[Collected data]
◇ ◇ ◇ ◇

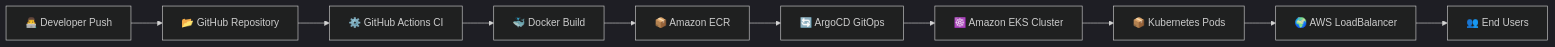
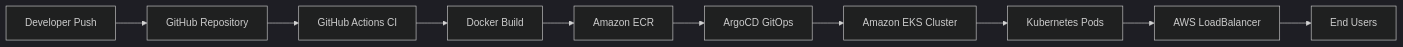
Before and after one commit to zakyaakram/CloudDevOpsProject: the first of 3 diagrams in README.md, drawn with Mermaid. The commit also changed other lines of this file, not shown here.

````diff
--- a/README.md
+++ b/README.md
@@ -81,22 +81,22 @@
 ```mermaid
 %%{init: {'theme':'dark'}}%%
 flowchart LR
 
-A[👨‍💻 Developer Push] --> B[📂 GitHub Repository]
+A[ Developer Push] --> B[ GitHub Repository]
 
-B --> C[⚙️ GitHub Actions CI]
+B --> C[ GitHub Actions CI]
 
-C --> D[🐳 Docker Build]
+C --> D[ Docker Build]
 
-D --> E[📦 Amazon ECR]
+D --> E[ Amazon ECR]
 
-E --> F[🔄 ArgoCD GitOps]
+E --> F[ ArgoCD GitOps]
 
-F --> G[☸️ Amazon EKS Cluster]
+F --> G[ Amazon EKS Cluster]
 
-G --> H[📦 Kubernetes Pods]
+G --> H[Kubernetes Pods]
 
-H --> I[🌍 AWS LoadBalancer]
+H --> I[ AWS LoadBalancer]
 
-I --> J[👥 End Users]
+I --> J[ End Users]
 ```
````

◇ ◇ ◇ ◇

▶ _WHAT YOU NEED TO DO_: Copying begins at the line that holds "B[ GitHub Repository]" and ends at the last line of the data above, with both included and each line kept exactly.

▶ _YOUR RESPONSE_:
+A[ Developer Push] --> B[ GitHub Repository]
 
-B --> C[⚙️ GitHub Actions CI]
+B --> C[ GitHub Actions CI]
 
-C --> D[🐳 Docker Build]
+C --> D[ Docker Build]
 
-D --> E[📦 Amazon ECR]
+D --> E[ Amazon ECR]
 
-E --> F[🔄 ArgoCD GitOps]
+E --> F[ ArgoCD GitOps]
 
-F --> G[☸️ Amazon EKS Cluster]
+F --> G[ Amazon EKS Cluster]
 
-G --> H[📦 Kubernetes Pods]
+G --> H[Kubernetes Pods]
 
-H --> I[🌍 AWS LoadBalancer]
+H --> I[ AWS LoadBalancer]
 
-I --> J[👥 End Users]
+I --> J[ End Users]
 ```
````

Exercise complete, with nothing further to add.